CALL FOR EXPRESSIONS OF INTEREST - Workshop with Prof David Eng - ANU House, Melbourne (11-12 Dec 2008) Deadline: 1 August

WORKSHOP with Prof. DAVID ENG (U of Pennsylvania, USA)
11-12 December 2008; ANU House, 52 Collins St, Melbourne

This event is primarily a workshop for Early Career Researchers (ECRs – postgraduates and postdoctoral) that focuses on intellectual mentoring and affording ECRs international engagement with their work.

INVITED KEYNOTE: Professor David Eng, U of Pennsylvania, USA

David L. Eng is Professor of English and Comparative Literature and also a core faculty member in the Asian American Studies Program. He received his Ph.D. in comparative literature from the University of California at Berkeley and his B.A. in English from Columbia University. His areas of specialization include Asian American studies, Asian diaspora, psychoanalysis, critical race theory, queer studies, and visual culture. He is author of The Feeling of Kinship: Queer Liberalism and the Racialization of Intimacy (Duke, forthcoming) and Racial Castration: Managing Masculinity in Asian America (Duke, 2001). In addition, he is co-editor with David Kazanjian of Loss: The Politics of Mourning (California, 2003), with Alice Y. Hom of Q & A: Queer in Asian America (Temple, 1998), and with Judith Halberstam and Jose Muñoz of a special issue of the journal Social Text (2005), "What's Queer about Queer Studies Now?". He is currently at work on two new projects, a study of neoliberalism and desire in Chinese cinema and an analysis of political and psychic reparation.

WORKSHOP PLACES are necessarily LIMITED and capped at 10-12 participants. Please submit your Expression of Interest (EOI) form by 1 AUGUST 2008. There are a limited number of bursaries to assist ECRs in travelling to the workshop.
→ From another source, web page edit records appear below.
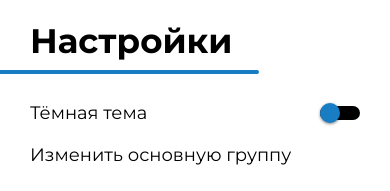
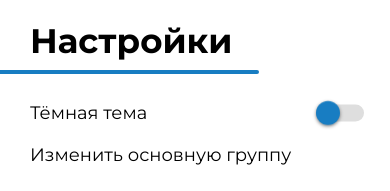
Before and after one commit to RipeCherries/sibsutis-student, a React Native app: screen /Settings in a window 390 px wide. Shown: the top 191 px of the page. Built offline with nearby package versions, Linux system fonts and the light colour scheme.

Commit message:
Change switch styles

```diff
--- a/app/constants/theme.js
+++ b/app/constants/theme.js
@@ -2,6 +2,7 @@ const colors = {
   light: {
     primary: '#187DC2',
     secondary: '#FFFFFF',
+    tertiary: '#DEDEDE',
     text: '#000000',
   },
   dark: {
--- a/app/screens/settings/Settings.jsx
+++ b/app/screens/settings/Settings.jsx
@@ -26,11 +26,12 @@ function Settings() {
         <View style={SettingsStyles.menuItem}>
           <Text style={[SettingsStyles.menuItemDescription, { color: themeColors.text }]}>Тёмная тема</Text>
           <Switch
+            style={SettingsStyles.switch}
             value={themeSwitchIsActive}
             onValueChange={handleSwitch}
             thumbColor={themeSwitchIsActive ? themeColors.text : themeColors.primary}
             trackColor={{
-              false: themeColors.text,
+              false: themeColors.tertiary,
               true: themeColors.primary,
             }}
           />
--- a/app/screens/settings/Settings.styles.js
+++ b/app/screens/settings/Settings.styles.js
@@ -29,6 +29,9 @@ const SettingsStyles = StyleSheet.create({
     fontSize: 18,
     fontFamily: 'Montserrat-Regular',
   },
+  switch: {
+    transform: [{ scaleX: 1.2 }, { scaleY: 1.2 }],
+  },
   appInfo: {
     alignItems: 'center',
     marginTop: 400,
```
These bursaries are competitive and cover airfares/accommodation up to the value of $500.

>> For full EOI guidelines and workshop application form, please contact Dr Tseen Khoo, Monash University.
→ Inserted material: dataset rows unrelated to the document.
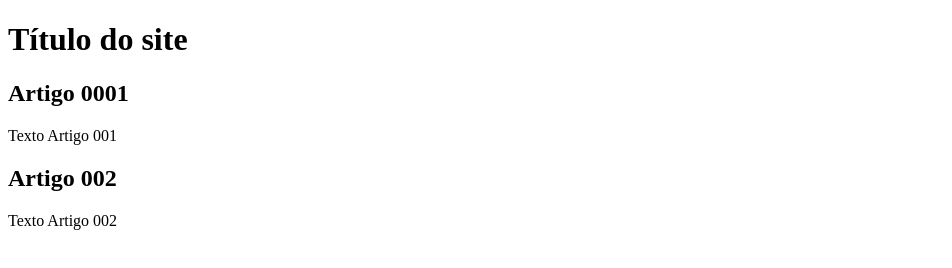
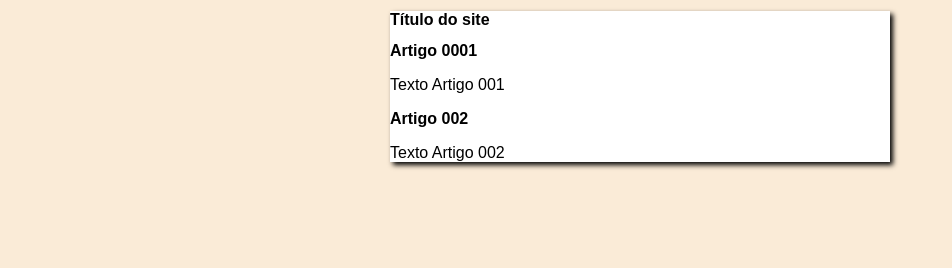
Before and after one commit to leonardonps/projeto-site, a plain HTML site: page index.html in a window 1280 px wide. Shown: the whole page, without its empty margins (0-952 px from the left). Drawn offline with Linux system fonts and the light colour scheme.

Commit message:
iniciei o design

```diff
--- /dev/null
+++ b/estilos/style.css
@@ -0,0 +1,16 @@
+*{
+    font-family: Arial, Helvetica, sans-serif;
+    font-size: 16px;
+}
+
+body{
+    background-color:antiquewhite;
+}
+
+main{
+    background-color: white;
+    width: 500px;
+    margin: auto;
+    padding: 10x;
+    box-shadow: 3px 3px 5px black;
+}
--- a/index.html
+++ b/index.html
@@ -5,6 +5,7 @@
     <meta http-equiv="X-UA-Compatible" content="IE=edge">
     <meta name="viewport" content="width=device-width, initial-scale=1.0">
     <title>Título do site</title>
+    <link rel="stylesheet" href="estilos/style.css">
 </head>
 <body>
     <main>
```
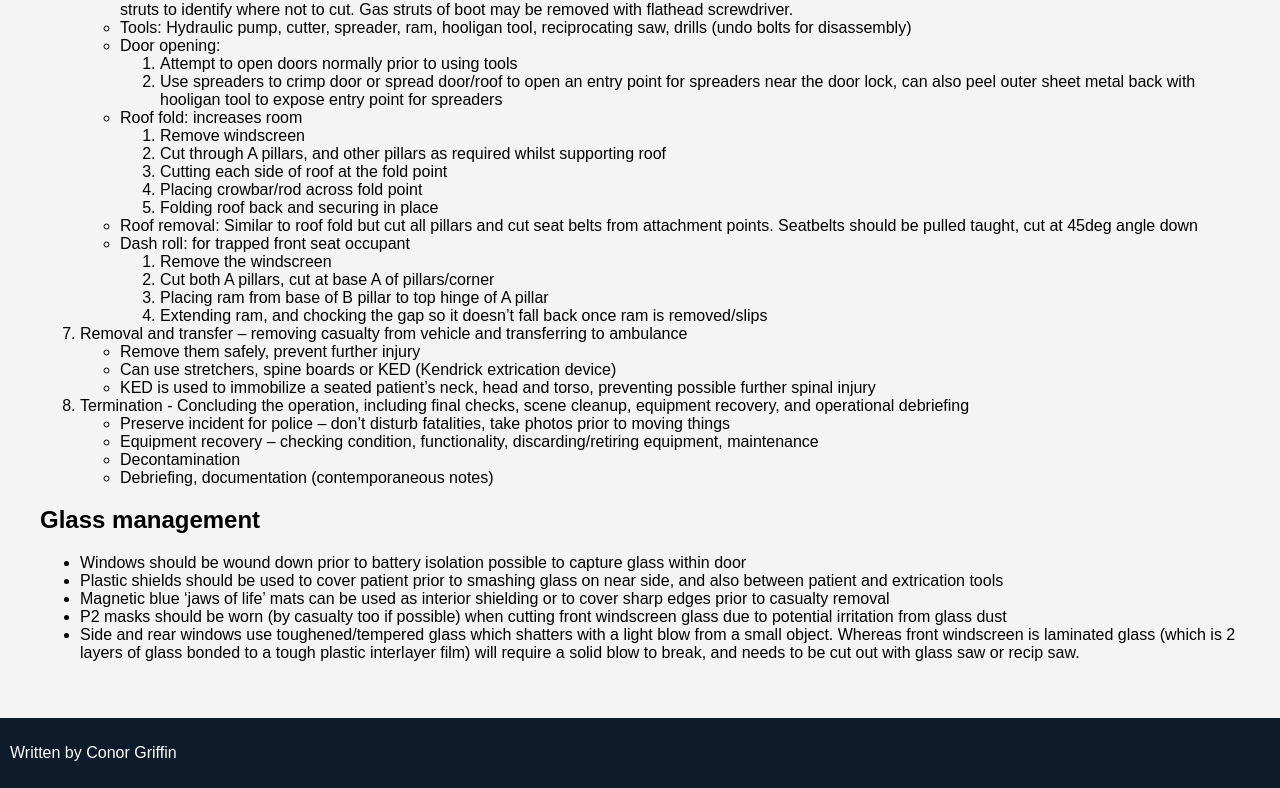
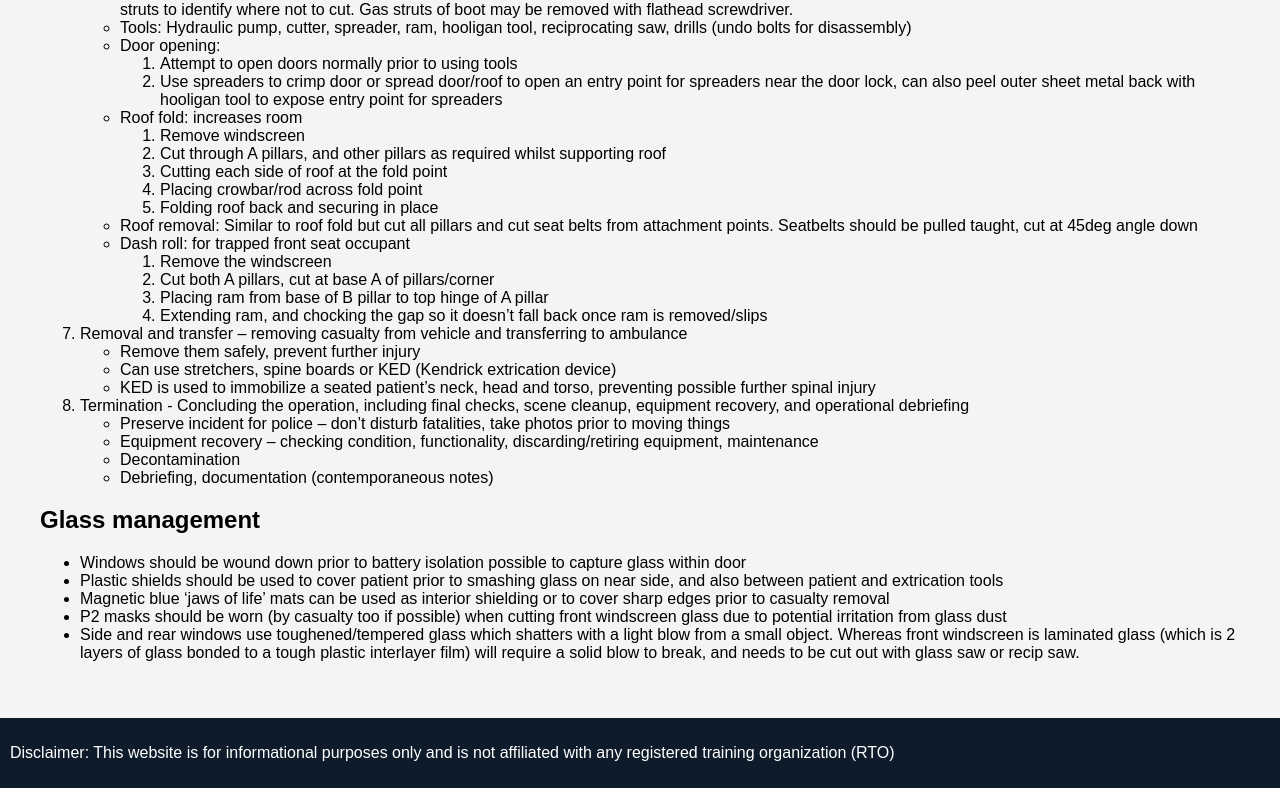
Before and after one commit to Conor-Griffin/ERT, a plain HTML site: page Topics/RoadCrashRescue.html in a window 1280 px wide. Shown: the part 1074-1862 px from the top of the page. Drawn offline with Linux system fonts and the light colour scheme.

Commit message:
Update RoadCrashRescue.html

```diff
--- a/Topics/RoadCrashRescue.html
+++ b/Topics/RoadCrashRescue.html
@@ -132,7 +132,7 @@
 </p>
 </div>
 <footer>
-    <p>Written by Conor Griffin</p>
+    <p>Disclaimer: This website is for informational purposes only and is not affiliated with any registered training organization (RTO)</p>
 </footer>
 
 
```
The workshop is convened by the Asian Australian Studies Research Network, and is also supported by:
  • The ARC Cultural Research Network, and
  • The Australian National University